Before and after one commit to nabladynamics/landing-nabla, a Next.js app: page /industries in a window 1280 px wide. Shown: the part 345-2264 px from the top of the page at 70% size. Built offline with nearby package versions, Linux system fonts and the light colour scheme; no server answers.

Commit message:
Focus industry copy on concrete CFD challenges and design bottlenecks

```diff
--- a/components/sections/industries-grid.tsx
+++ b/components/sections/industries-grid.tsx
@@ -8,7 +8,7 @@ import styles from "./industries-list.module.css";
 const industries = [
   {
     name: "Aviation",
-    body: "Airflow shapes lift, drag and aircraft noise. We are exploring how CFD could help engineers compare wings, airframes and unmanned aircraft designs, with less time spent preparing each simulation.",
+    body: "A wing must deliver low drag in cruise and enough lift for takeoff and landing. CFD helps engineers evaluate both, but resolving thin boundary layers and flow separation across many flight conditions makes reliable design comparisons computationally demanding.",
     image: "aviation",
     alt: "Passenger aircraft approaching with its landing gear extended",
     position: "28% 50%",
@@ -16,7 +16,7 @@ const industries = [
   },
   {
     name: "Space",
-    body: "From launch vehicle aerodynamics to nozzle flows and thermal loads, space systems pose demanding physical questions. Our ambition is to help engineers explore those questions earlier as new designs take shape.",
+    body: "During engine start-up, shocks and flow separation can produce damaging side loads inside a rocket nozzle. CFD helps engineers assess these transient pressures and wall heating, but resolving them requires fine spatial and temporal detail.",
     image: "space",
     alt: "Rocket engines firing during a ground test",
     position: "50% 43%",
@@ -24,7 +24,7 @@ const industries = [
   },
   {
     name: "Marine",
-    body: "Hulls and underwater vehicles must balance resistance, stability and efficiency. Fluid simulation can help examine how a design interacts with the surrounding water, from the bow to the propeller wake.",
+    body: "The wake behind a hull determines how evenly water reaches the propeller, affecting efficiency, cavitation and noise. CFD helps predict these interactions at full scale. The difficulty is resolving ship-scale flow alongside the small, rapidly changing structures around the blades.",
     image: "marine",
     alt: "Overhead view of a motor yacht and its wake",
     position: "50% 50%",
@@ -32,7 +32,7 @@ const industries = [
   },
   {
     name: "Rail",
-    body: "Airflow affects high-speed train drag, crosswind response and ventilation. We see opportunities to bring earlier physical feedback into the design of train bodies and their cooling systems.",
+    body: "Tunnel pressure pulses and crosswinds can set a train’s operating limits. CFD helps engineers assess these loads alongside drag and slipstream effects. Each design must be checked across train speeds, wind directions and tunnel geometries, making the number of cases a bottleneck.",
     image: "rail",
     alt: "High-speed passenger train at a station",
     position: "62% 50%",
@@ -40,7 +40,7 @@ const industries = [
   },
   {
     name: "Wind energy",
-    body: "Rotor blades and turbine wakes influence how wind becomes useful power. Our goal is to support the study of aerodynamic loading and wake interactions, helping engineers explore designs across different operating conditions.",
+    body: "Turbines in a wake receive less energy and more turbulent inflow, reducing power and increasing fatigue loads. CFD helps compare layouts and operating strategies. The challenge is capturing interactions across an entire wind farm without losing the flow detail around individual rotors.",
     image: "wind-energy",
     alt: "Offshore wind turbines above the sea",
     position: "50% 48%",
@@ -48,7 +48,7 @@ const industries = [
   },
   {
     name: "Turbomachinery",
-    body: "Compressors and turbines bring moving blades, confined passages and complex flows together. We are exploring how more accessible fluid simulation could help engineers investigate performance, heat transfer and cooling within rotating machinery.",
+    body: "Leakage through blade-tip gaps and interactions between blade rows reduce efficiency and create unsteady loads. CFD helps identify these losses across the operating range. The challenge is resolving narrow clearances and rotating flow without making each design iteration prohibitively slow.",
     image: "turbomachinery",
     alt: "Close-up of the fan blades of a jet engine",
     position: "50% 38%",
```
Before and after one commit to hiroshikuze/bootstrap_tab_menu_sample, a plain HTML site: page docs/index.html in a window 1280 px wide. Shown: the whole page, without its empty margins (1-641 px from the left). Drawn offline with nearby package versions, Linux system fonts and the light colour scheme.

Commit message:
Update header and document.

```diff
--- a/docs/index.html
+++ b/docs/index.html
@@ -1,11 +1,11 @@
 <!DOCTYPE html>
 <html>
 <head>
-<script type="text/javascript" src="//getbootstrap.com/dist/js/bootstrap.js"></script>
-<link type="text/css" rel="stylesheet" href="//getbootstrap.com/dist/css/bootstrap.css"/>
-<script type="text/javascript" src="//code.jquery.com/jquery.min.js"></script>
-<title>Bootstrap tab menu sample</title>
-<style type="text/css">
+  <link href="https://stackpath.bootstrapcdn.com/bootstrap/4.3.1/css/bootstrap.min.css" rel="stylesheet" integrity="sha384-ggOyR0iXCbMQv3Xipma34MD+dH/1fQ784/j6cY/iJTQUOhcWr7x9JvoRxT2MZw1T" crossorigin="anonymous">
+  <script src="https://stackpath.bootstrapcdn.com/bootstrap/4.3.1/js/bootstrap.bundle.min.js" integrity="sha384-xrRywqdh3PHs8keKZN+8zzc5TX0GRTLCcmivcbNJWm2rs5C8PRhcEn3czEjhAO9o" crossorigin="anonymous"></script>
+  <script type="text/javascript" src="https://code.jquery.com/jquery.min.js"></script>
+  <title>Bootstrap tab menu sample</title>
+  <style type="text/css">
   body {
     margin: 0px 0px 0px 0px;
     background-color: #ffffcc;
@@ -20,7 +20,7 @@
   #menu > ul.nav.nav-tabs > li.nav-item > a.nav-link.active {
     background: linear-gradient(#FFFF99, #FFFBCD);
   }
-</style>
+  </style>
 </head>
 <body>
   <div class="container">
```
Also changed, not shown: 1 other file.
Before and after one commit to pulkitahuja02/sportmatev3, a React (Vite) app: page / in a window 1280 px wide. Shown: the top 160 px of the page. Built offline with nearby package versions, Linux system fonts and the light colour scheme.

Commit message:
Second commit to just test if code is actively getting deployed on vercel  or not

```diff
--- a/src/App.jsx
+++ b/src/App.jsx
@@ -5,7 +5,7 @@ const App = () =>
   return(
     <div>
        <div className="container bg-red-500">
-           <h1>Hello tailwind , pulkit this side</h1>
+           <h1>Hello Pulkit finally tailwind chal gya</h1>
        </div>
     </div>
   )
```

══════════════════════════════

● BRIEF:
How many lines in the entries contain the string "const"? Answer with the number only.

● ANSWER:
7